85 per cent of the Great Bear Rainforest will now be protected from logging under a new landmark agreement between the government of British Columbia, twenty six First Nations, environmental groups and coastal forestry groups.
The land-use order will also address wildlife habitat, freshwater ecosystems and First Nations’ cultural heritage resources in the area stretching 6.4 million hectares from the Discovery Islands northwards to Alaska.
“The Great Bear Rainforest is a global treasure, and all British Columbians have a stake in protecting it,” said Premier Christy Clark. “Under this landmark agreement, more old- and second-growth forest will be protected, while still ensuring opportunities for economic development and jobs for local First Nations.”

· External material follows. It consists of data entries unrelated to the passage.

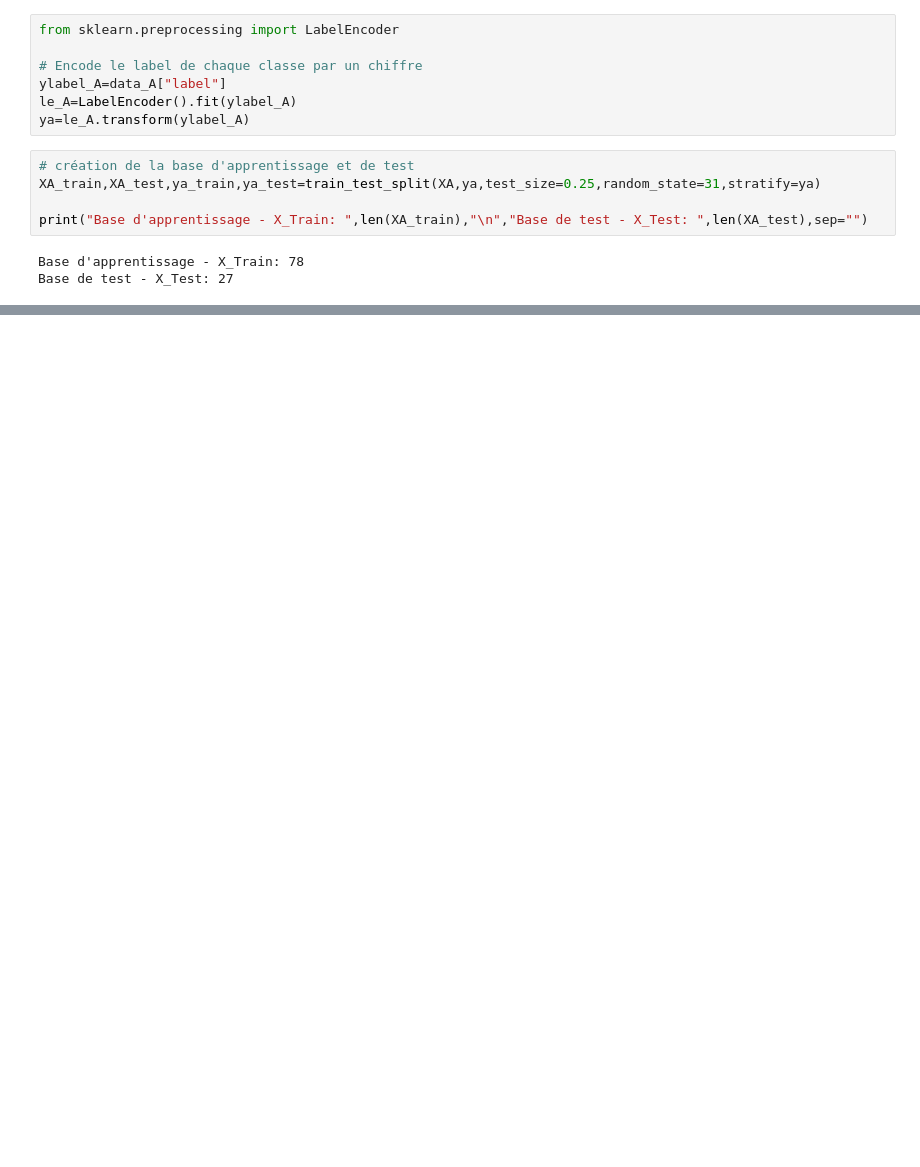
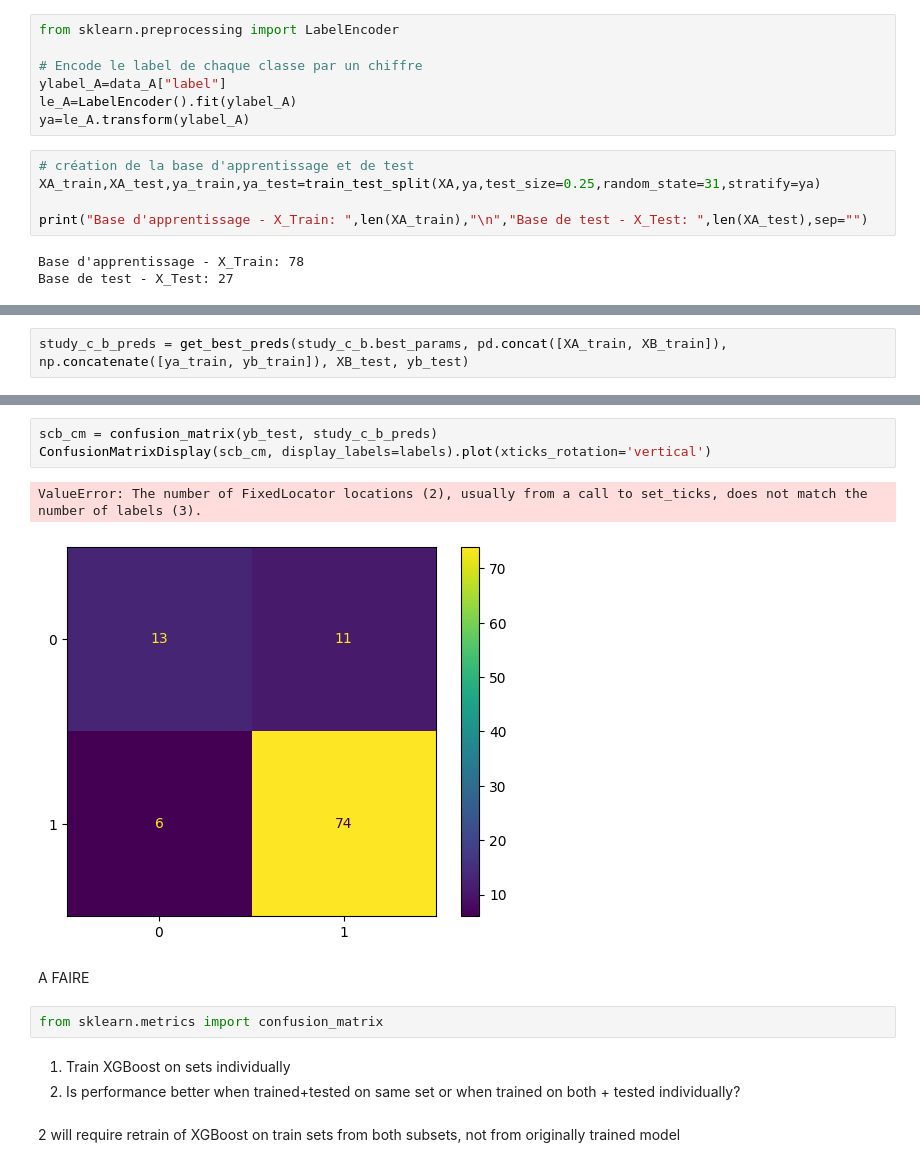
Before and after one commit to jturner116/M1, a Jupyter notebook: calcul_scientifique/MiniProjet2023_BattementCardiaque_VersionEtudiante/Projet_battements_cardiaques.ipynb, the cells around one changed output, grey strips where cells are left out. Cells and saved outputs as stored; diff of their text form; blank space fills up the shorter version.

```diff
--- a/calcul_scientifique/MiniProjet2023_BattementCardiaque_VersionEtudiante/Projet_battements_cardiaques.ipynb
+++ b/calcul_scientifique/MiniProjet2023_BattementCardiaque_VersionEtudiante/Projet_battements_cardiaques.ipynb
@@ -336,0 +475,2 @@ Vous pouvez aussi réaliser une étude comparative entre les jeux de données A
+# %%
+study_c_b_preds = get_best_preds(study_c_b.best_params, pd.concat([XA_train, XB_train]), np.concatenate([ya_train, yb_train]), XB_test, yb_test)
@@ -336,0 +493,15 @@ Vous pouvez aussi réaliser une étude comparative entre les jeux de données A
+# %%
+scb_cm = confusion_matrix(yb_test, study_c_b_preds)
+ConfusionMatrixDisplay(scb_cm, display_labels=labels).plot(xticks_rotation='vertical')
+# %% [output]
+ValueError: The number of FixedLocator locations (2), usually from a call to set_ticks, does not match the number of labels (3).
+[figure, added]
+# %% [markdown]
+A FAIRE
+# %%
+from sklearn.metrics import confusion_matrix
+# %% [markdown]
+1. Train XGBoost on sets individually
+2. Is performance better when trained+tested on same set or when trained on both + tested individually?
+# %% [markdown]
+2 will require retrain of XGBoost on train sets from both subsets, not from originally trained model
```
Also changed, not shown: parts of 22 cells of this notebook, 1 other file.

According to the David Suzuki Foundation, the agreement opens the door for the B.C. government and First Nations to implement marine plans, and to pursue new measures to protect grizzlies, black bears and wolves at risk from commercial hunting.
In 2006, the area was officially named the Great Bear Rainforest, a coastal land use decision that protected up to 2.1 million hectares.